(Difference listings)
================================

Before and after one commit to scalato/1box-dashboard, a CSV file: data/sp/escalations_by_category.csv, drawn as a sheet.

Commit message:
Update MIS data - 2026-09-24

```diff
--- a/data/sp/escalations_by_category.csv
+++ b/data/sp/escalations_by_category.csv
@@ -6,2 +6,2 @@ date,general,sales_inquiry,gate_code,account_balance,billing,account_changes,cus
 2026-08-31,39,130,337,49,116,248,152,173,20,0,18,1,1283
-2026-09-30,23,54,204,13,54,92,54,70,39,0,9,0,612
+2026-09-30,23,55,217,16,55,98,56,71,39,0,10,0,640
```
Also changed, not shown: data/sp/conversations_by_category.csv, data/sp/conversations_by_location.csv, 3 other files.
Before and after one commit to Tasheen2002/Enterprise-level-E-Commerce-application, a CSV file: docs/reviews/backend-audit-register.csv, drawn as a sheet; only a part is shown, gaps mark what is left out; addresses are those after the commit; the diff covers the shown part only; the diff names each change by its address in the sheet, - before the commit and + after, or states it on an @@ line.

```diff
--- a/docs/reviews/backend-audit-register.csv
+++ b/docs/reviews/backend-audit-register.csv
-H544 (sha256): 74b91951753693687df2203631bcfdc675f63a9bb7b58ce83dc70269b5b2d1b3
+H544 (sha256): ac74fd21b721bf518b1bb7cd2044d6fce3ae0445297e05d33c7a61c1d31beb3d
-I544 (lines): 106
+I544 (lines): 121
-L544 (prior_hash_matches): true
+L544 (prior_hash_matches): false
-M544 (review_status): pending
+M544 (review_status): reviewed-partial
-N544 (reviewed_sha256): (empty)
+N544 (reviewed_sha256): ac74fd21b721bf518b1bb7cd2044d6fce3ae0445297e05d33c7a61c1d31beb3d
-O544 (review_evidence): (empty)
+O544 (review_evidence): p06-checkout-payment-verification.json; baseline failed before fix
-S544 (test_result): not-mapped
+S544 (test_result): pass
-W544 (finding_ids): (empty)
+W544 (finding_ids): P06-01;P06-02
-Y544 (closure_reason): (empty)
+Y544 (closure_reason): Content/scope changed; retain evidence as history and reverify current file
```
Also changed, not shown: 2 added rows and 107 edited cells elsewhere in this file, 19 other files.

================================

▸ **WORK REQUIRED**: The records shown earlier should all be returned verbatim.

▸ **REPLY TO THE TASK**:
Before and after one commit to scalato/1box-dashboard, a CSV file: data/sp/escalations_by_category.csv, drawn as a sheet.

Commit message:
Update MIS data - 2026-09-24

```diff
--- a/data/sp/escalations_by_category.csv
+++ b/data/sp/escalations_by_category.csv
@@ -6,2 +6,2 @@ date,general,sales_inquiry,gate_code,account_balance,billing,account_changes,cus
 2026-08-31,39,130,337,49,116,248,152,173,20,0,18,1,1283
-2026-09-30,23,54,204,13,54,92,54,70,39,0,9,0,612
+2026-09-30,23,55,217,16,55,98,56,71,39,0,10,0,640
```
Also changed, not shown: data/sp/conversations_by_category.csv, data/sp/conversations_by_location.csv, 3 other files.
Before and after one commit to Tasheen2002/Enterprise-level-E-Commerce-application, a CSV file: docs/reviews/backend-audit-register.csv, drawn as a sheet; only a part is shown, gaps mark what is left out; addresses are those after the commit; the diff covers the shown part only; the diff names each change by its address in the sheet, - before the commit and + after, or states it on an @@ line.

```diff
--- a/docs/reviews/backend-audit-register.csv
+++ b/docs/reviews/backend-audit-register.csv
-H544 (sha256): 74b91951753693687df2203631bcfdc675f63a9bb7b58ce83dc70269b5b2d1b3
+H544 (sha256): ac74fd21b721bf518b1bb7cd2044d6fce3ae0445297e05d33c7a61c1d31beb3d
-I544 (lines): 106
+I544 (lines): 121
-L544 (prior_hash_matches): true
+L544 (prior_hash_matches): false
-M544 (review_status): pending
+M544 (review_status): reviewed-partial
-N544 (reviewed_sha256): (empty)
+N544 (reviewed_sha256): ac74fd21b721bf518b1bb7cd2044d6fce3ae0445297e05d33c7a61c1d31beb3d
-O544 (review_evidence): (empty)
+O544 (review_evidence): p06-checkout-payment-verification.json; baseline failed before fix
-S544 (test_result): not-mapped
+S544 (test_result): pass
-W544 (finding_ids): (empty)
+W544 (finding_ids): P06-01;P06-02
-Y544 (closure_reason): (empty)
+Y544 (closure_reason): Content/scope changed; retain evidence as history and reverify current file
```
Also changed, not shown: 2 added rows and 107 edited cells elsewhere in this file, 19 other files.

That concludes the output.